* _Exercise description_:
All entries are to be given again verbatim.

Saved data entries:
⁂
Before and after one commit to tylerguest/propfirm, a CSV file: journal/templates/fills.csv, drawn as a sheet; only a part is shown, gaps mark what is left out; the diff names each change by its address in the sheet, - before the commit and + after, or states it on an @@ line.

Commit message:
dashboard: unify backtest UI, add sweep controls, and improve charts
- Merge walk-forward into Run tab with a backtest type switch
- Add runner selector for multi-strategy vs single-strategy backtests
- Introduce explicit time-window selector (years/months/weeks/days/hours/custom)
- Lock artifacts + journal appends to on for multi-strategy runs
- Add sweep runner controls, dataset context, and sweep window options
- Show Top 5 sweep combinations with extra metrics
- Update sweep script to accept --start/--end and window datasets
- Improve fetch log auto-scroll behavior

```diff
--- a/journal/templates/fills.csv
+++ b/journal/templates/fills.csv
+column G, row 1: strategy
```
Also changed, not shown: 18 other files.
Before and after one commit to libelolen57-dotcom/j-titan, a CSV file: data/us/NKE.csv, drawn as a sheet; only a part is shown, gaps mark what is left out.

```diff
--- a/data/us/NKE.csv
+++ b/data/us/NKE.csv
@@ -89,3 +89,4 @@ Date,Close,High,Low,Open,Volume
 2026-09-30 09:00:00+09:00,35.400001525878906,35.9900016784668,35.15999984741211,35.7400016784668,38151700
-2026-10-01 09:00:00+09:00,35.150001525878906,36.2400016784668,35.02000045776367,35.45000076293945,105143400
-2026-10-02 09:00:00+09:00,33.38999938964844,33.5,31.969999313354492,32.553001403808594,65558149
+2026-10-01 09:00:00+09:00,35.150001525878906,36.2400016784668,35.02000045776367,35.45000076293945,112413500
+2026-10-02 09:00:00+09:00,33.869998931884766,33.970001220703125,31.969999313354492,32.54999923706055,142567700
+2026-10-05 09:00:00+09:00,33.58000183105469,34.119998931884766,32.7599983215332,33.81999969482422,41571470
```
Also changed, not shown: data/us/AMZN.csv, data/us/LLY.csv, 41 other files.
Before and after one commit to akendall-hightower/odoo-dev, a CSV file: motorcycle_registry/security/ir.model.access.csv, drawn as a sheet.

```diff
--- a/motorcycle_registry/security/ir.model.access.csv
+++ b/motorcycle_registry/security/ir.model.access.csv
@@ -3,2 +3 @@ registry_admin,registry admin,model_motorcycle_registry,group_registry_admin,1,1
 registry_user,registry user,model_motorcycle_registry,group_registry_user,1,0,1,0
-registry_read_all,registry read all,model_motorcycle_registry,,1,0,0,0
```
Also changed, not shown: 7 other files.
⁂
* _Expected answer_:
Before and after one commit to tylerguest/propfirm, a CSV file: journal/templates/fills.csv, drawn as a sheet; only a part is shown, gaps mark what is left out; the diff names each change by its address in the sheet, - before the commit and + after, or states it on an @@ line.

Commit message:
dashboard: unify backtest UI, add sweep controls, and improve charts
- Merge walk-forward into Run tab with a backtest type switch
- Add runner selector for multi-strategy vs single-strategy backtests
- Introduce explicit time-window selector (years/months/weeks/days/hours/custom)
- Lock artifacts + journal appends to on for multi-strategy runs
- Add sweep runner controls, dataset context, and sweep window options
- Show Top 5 sweep combinations with extra metrics
- Update sweep script to accept --start/--end and window datasets
- Improve fetch log auto-scroll behavior

```diff
--- a/journal/templates/fills.csv
+++ b/journal/templates/fills.csv
+column G, row 1: strategy
```
Also changed, not shown: 18 other files.
Before and after one commit to libelolen57-dotcom/j-titan, a CSV file: data/us/NKE.csv, drawn as a sheet; only a part is shown, gaps mark what is left out.

```diff
--- a/data/us/NKE.csv
+++ b/data/us/NKE.csv
@@ -89,3 +89,4 @@ Date,Close,High,Low,Open,Volume
 2026-09-30 09:00:00+09:00,35.400001525878906,35.9900016784668,35.15999984741211,35.7400016784668,38151700
-2026-10-01 09:00:00+09:00,35.150001525878906,36.2400016784668,35.02000045776367,35.45000076293945,105143400
-2026-10-02 09:00:00+09:00,33.38999938964844,33.5,31.969999313354492,32.553001403808594,65558149
+2026-10-01 09:00:00+09:00,35.150001525878906,36.2400016784668,35.02000045776367,35.45000076293945,112413500
+2026-10-02 09:00:00+09:00,33.869998931884766,33.970001220703125,31.969999313354492,32.54999923706055,142567700
+2026-10-05 09:00:00+09:00,33.58000183105469,34.119998931884766,32.7599983215332,33.81999969482422,41571470
```
Also changed, not shown: data/us/AMZN.csv, data/us/LLY.csv, 41 other files.
Before and after one commit to akendall-hightower/odoo-dev, a CSV file: motorcycle_registry/security/ir.model.access.csv, drawn as a sheet.

```diff
--- a/motorcycle_registry/security/ir.model.access.csv
+++ b/motorcycle_registry/security/ir.model.access.csv
@@ -3,2 +3 @@ registry_admin,registry admin,model_motorcycle_registry,group_registry_admin,1,1
 registry_user,registry user,model_motorcycle_registry,group_registry_user,1,0,1,0
-registry_read_all,registry read all,model_motorcycle_registry,,1,0,0,0
```
Also changed, not shown: 7 other files.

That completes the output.